Commuting to work one recent morning, I was crossing the Metro platform, heading to the escalator, when I noticed a man on his knees on the ground, holding a bloody tissue to his nose.  And a loose circle of four or five others were standing around him but at some distance.  Thinking he had plenty of help, I kept walking.  But something gave me pause and so I retraced my steps and came to kneel beside him and offer him a fresh handful of tissues.

As I knelt there, I noticed more details –- a lot of blood on the ground, a man in a Metro uniform on his cell phone calling for help, a mother with a young girl about four years old who seemed very agitated as she looked from the man to the blood, two other women standing near and watching.  

As I continued to hand him handfuls of tissue as needed, a young man stopped and offered a suggestion to slow the bleeding.  Someone dropped some pages of newspaper over the bloody mess on the ground.  Another helped the man off his knees and into a seated position up against a wall.  Yet another retrieved a shoe that the man had lost and helped put it back on his foot.  The man on the phone kept trying to get some official assistance.

I was struck by how each of us was doing one simple thing that all added up to this man being surrounded by care and getting the help he needed…how simple it was really to be a helpful, compassionate presence in that moment and that I didn’t have to do or even think of everything, only the part that was mine to do.

As the man regained some composure, I asked him what had happened.  “I was crossing the platform to the escalator and I tripped over A KID,” he spit out — as if the child had no right to be there, as if the child were at fault for being only three feet tall and below his line of sight as he rushed for the escalator, as if the child had placed herself in his way and was the one responsible for this situation.

I then realized that the young girl standing with her mother was the child in question.  Recalling from my own childhood an experience of having been responsible for an almost-injury that did not actually happen and the shame and mortification I carried for years about that incident, I pondered for a moment if I should speak to the child.  Should I step even further into this situation?  Was it presumptuous of me to assume I knew what she needed?  I paused for a moment, asking for guidance, and the answer seemed to be, “If not you, then who?  Who would know better how that young girl might be feeling right now?”
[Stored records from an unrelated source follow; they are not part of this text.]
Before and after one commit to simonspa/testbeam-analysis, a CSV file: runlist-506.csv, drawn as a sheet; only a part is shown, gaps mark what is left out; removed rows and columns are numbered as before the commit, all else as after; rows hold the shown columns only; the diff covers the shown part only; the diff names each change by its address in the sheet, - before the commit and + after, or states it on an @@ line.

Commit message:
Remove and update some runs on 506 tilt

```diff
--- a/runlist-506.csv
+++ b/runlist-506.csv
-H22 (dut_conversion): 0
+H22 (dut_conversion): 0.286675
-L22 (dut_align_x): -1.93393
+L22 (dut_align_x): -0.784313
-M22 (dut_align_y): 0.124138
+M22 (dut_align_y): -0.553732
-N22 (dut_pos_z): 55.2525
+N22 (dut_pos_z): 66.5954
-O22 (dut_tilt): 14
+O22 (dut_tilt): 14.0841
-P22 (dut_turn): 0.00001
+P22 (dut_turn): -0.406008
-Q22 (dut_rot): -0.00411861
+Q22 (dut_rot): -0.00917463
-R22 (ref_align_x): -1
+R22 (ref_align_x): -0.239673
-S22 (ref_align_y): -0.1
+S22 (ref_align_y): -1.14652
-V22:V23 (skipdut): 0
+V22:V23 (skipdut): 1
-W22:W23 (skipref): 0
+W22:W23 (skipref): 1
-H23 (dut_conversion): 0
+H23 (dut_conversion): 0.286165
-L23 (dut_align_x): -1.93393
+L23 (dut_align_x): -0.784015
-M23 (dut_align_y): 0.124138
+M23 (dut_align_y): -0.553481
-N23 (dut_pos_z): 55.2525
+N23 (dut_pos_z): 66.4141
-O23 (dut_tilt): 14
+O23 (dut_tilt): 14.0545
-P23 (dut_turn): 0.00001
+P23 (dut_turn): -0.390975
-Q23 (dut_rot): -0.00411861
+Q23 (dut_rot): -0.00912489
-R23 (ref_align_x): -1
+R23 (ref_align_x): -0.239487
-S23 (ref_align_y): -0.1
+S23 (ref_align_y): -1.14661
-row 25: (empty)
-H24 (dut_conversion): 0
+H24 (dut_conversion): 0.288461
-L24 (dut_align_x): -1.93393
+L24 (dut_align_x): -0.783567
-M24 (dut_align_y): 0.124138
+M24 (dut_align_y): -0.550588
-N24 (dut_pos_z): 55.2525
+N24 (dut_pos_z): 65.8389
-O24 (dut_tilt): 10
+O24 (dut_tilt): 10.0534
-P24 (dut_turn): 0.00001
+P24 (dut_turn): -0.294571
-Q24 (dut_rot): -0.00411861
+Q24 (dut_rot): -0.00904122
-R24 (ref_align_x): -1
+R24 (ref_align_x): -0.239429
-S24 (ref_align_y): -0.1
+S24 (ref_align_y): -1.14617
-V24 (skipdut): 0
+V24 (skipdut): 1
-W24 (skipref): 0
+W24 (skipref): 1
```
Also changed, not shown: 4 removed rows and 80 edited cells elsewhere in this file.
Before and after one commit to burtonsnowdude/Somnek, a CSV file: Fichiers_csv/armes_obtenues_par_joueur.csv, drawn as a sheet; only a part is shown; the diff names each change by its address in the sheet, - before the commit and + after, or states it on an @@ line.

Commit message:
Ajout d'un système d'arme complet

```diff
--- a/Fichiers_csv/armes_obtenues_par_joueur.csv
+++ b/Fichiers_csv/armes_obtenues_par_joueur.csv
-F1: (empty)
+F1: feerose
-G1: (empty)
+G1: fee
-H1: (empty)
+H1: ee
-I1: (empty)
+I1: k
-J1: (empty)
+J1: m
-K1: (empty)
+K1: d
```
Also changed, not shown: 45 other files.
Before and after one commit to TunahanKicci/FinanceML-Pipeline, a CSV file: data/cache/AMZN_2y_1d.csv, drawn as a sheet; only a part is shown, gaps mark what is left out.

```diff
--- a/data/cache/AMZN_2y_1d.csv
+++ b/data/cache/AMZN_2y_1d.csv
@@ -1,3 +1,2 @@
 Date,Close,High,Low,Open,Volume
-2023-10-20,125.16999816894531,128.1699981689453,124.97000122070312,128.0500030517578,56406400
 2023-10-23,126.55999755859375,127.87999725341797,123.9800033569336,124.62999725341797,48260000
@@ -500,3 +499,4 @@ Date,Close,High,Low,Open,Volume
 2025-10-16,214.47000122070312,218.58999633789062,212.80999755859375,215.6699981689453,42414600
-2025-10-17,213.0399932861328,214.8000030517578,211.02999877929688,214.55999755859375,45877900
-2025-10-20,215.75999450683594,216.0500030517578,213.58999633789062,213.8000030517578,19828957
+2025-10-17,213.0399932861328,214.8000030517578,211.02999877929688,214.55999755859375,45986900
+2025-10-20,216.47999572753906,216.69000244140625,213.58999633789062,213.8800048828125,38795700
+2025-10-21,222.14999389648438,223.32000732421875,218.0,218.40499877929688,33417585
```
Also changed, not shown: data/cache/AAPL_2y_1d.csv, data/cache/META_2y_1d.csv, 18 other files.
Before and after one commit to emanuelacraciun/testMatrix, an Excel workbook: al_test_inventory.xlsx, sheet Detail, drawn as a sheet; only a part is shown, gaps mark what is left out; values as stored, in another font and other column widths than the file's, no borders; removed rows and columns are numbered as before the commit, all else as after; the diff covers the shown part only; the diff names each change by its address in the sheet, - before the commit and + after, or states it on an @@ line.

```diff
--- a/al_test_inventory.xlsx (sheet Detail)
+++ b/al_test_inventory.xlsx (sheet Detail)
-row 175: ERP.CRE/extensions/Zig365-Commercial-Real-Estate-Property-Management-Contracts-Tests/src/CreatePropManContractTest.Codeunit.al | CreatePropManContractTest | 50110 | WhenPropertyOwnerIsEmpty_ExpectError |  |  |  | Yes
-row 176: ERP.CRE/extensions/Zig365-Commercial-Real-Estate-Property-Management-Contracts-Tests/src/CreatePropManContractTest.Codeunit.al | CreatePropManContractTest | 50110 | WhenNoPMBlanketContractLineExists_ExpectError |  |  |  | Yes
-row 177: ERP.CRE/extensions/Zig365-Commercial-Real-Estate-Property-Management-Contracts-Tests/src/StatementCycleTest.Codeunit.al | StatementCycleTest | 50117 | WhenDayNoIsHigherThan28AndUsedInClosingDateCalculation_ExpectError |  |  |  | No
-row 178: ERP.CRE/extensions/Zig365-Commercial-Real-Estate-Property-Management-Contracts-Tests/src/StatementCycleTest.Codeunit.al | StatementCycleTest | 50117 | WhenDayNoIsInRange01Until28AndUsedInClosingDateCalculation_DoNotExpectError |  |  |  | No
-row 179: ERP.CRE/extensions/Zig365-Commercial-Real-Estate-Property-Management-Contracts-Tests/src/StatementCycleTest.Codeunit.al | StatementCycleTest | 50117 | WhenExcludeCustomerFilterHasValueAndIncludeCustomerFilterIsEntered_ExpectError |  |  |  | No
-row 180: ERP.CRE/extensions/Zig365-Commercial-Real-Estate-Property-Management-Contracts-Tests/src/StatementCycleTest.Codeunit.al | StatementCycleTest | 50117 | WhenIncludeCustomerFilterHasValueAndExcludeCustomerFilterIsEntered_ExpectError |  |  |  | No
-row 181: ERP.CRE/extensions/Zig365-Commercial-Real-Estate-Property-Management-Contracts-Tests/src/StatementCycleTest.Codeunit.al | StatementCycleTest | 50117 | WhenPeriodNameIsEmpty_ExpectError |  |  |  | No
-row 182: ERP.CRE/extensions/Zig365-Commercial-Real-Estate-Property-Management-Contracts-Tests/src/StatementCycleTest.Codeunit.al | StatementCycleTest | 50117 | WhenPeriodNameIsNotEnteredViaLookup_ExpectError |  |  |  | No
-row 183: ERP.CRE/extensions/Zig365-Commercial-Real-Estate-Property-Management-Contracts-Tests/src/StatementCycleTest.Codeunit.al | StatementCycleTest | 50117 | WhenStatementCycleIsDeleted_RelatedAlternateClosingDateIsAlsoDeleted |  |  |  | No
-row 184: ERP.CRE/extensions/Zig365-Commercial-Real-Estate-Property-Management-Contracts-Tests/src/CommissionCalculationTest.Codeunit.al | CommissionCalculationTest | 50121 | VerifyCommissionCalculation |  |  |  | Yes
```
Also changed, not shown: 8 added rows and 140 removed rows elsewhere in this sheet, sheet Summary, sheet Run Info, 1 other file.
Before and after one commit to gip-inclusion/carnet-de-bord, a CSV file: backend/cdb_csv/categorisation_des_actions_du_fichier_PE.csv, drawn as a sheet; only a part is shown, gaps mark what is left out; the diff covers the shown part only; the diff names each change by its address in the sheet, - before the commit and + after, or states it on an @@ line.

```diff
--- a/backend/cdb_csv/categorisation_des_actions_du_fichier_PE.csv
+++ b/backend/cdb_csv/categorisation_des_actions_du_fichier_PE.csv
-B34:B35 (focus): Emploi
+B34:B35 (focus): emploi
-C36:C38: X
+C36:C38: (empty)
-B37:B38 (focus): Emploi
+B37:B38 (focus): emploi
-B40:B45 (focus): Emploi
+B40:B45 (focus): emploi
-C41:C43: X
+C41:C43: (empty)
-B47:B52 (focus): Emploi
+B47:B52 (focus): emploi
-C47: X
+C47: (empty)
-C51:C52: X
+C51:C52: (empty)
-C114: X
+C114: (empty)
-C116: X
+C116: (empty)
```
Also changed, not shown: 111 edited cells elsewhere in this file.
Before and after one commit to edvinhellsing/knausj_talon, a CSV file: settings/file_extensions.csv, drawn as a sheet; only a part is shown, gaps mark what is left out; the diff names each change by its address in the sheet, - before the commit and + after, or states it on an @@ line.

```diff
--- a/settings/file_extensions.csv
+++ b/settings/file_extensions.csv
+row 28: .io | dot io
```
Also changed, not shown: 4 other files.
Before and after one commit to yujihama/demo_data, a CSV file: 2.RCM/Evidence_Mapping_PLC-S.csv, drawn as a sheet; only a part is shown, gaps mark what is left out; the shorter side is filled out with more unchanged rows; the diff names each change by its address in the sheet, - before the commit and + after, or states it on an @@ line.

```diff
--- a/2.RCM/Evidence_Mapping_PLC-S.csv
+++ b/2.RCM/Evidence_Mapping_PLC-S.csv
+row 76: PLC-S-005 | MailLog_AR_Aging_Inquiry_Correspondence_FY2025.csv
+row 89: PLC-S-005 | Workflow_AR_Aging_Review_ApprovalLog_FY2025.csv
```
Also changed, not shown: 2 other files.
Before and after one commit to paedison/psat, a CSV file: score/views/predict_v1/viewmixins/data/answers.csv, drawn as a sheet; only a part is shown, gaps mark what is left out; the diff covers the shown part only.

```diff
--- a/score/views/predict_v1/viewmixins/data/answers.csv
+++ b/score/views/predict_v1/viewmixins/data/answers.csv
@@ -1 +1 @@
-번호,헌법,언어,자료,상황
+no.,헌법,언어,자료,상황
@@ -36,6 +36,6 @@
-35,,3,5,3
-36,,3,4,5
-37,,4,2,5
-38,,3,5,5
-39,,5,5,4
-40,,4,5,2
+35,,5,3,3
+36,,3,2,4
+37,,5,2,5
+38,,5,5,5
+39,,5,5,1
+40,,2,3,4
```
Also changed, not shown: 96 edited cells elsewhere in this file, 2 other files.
So I approached the child and knelt beside her and asked, “Were you hurt when the man tripped over you?”  

“No”, she answered.

“Was it scary?”  

“Yes.”

“Would you like to say something to the man?”

With no hesitation, as if she were just waiting for the opportunity, she said “Yes” and still holding her mother’s hand, she crossed to the man.  I held my breath, hoping that the man would not growl back to the young girl, whatever she might say him.

With the man still seated on the ground, the two were at eye level with each other. Looking straight at him, she said gently and quietly, “I’m sorry.”  And he replied gently, “I’m sorry.”  And then the child reached her arms out to touch the man’s shoulders and leaning in, she kissed him on the forehead.

And with the six of us others, now gathered closely around, I gasped.  My heart swelled, felt too big for this body.  I caught the eye of some of the others, and each seemed as moved by what we had just witnessed as I was.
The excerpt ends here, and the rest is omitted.